[WHAT TO PRODUCE]
Please give back each line below unchanged; none of the pictures should appear.

[DATA LISTING]
# # #

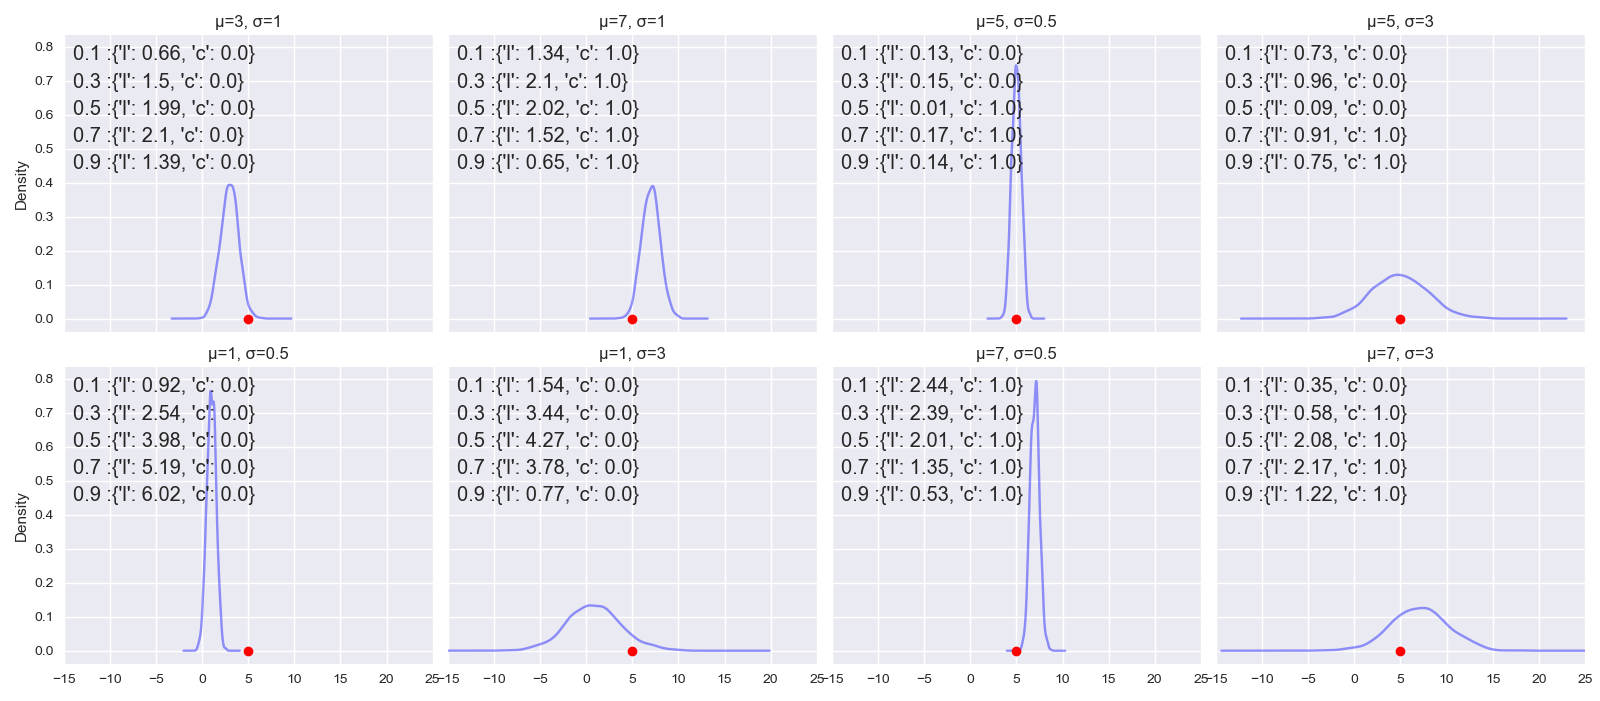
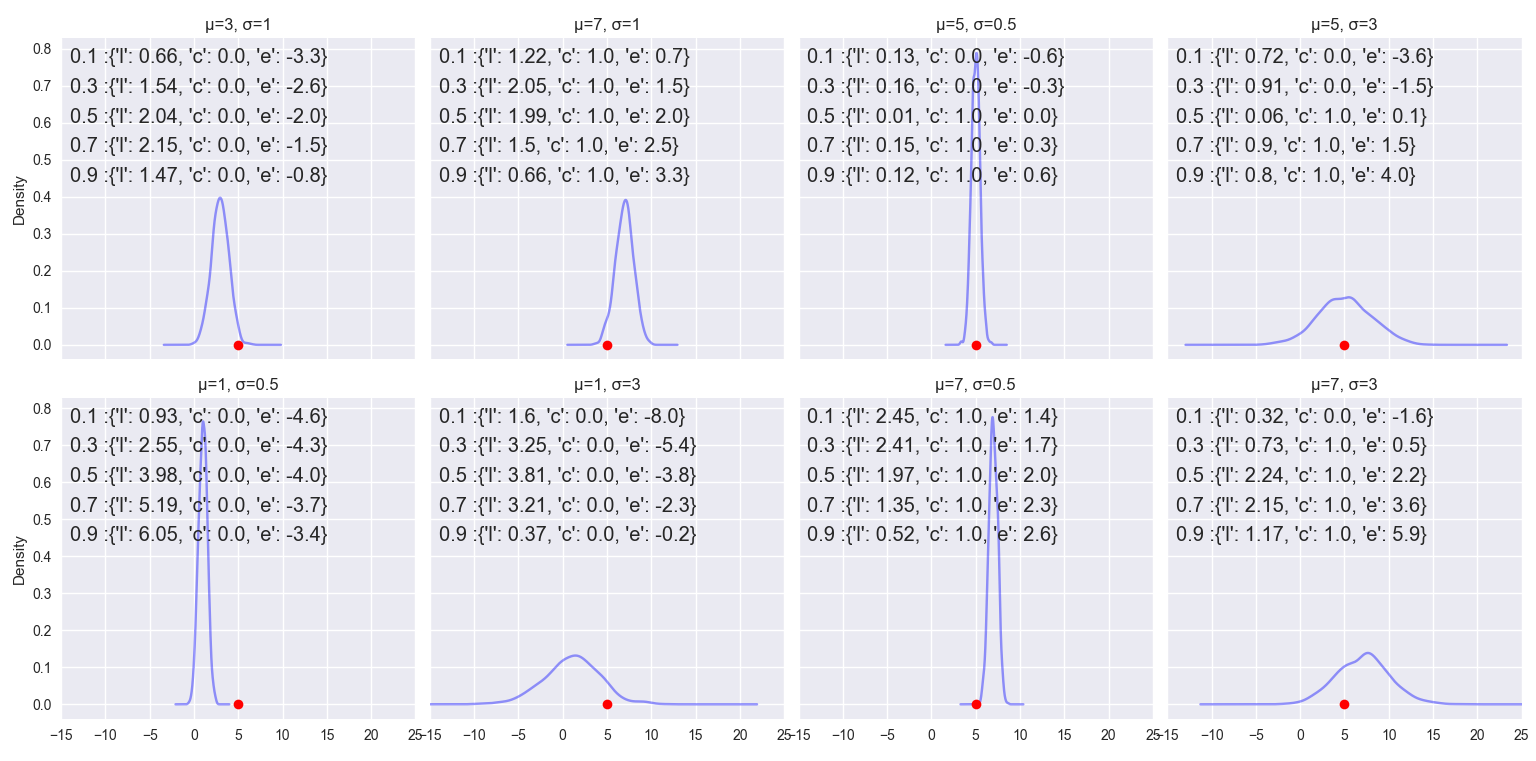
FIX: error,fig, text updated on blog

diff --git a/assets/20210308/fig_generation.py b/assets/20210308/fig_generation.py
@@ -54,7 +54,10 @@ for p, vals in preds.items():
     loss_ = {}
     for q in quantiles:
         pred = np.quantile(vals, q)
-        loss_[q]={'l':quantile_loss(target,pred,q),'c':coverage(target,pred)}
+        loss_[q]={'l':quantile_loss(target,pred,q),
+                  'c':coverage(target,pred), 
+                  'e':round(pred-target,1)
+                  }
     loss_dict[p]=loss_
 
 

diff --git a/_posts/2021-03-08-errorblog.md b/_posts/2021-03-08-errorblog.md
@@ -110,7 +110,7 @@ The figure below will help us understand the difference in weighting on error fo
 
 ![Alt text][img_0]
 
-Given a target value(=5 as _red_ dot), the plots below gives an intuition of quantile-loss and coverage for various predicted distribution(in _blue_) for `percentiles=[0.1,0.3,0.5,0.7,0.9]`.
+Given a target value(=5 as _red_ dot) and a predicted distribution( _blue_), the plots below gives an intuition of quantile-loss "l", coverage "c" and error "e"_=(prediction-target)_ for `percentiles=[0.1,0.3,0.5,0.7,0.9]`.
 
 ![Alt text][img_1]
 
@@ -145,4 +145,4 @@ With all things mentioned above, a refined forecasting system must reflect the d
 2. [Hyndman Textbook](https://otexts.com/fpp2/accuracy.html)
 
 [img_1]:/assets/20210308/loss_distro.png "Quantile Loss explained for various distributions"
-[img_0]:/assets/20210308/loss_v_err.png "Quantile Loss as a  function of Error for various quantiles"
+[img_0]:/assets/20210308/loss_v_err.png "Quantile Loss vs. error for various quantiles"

# # #

[SOLVED EXERCISE]
FIX: error,fig, text updated on blog

diff --git a/assets/20210308/fig_generation.py b/assets/20210308/fig_generation.py
@@ -54,7 +54,10 @@ for p, vals in preds.items():
     loss_ = {}
     for q in quantiles:
         pred = np.quantile(vals, q)
-        loss_[q]={'l':quantile_loss(target,pred,q),'c':coverage(target,pred)}
+        loss_[q]={'l':quantile_loss(target,pred,q),
+                  'c':coverage(target,pred), 
+                  'e':round(pred-target,1)
+                  }
     loss_dict[p]=loss_
 
 

diff --git a/_posts/2021-03-08-errorblog.md b/_posts/2021-03-08-errorblog.md
@@ -110,7 +110,7 @@ The figure below will help us understand the difference in weighting on error fo
 
 ![Alt text][img_0]
 
-Given a target value(=5 as _red_ dot), the plots below gives an intuition of quantile-loss and coverage for various predicted distribution(in _blue_) for `percentiles=[0.1,0.3,0.5,0.7,0.9]`.
+Given a target value(=5 as _red_ dot) and a predicted distribution( _blue_), the plots below gives an intuition of quantile-loss "l", coverage "c" and error "e"_=(prediction-target)_ for `percentiles=[0.1,0.3,0.5,0.7,0.9]`.
 
 ![Alt text][img_1]
 
@@ -145,4 +145,4 @@ With all things mentioned above, a refined forecasting system must reflect the d
 2. [Hyndman Textbook](https://otexts.com/fpp2/accuracy.html)
 
 [img_1]:/assets/20210308/loss_distro.png "Quantile Loss explained for various distributions"
-[img_0]:/assets/20210308/loss_v_err.png "Quantile Loss as a  function of Error for various quantiles"
+[img_0]:/assets/20210308/loss_v_err.png "Quantile Loss vs. error for various quantiles"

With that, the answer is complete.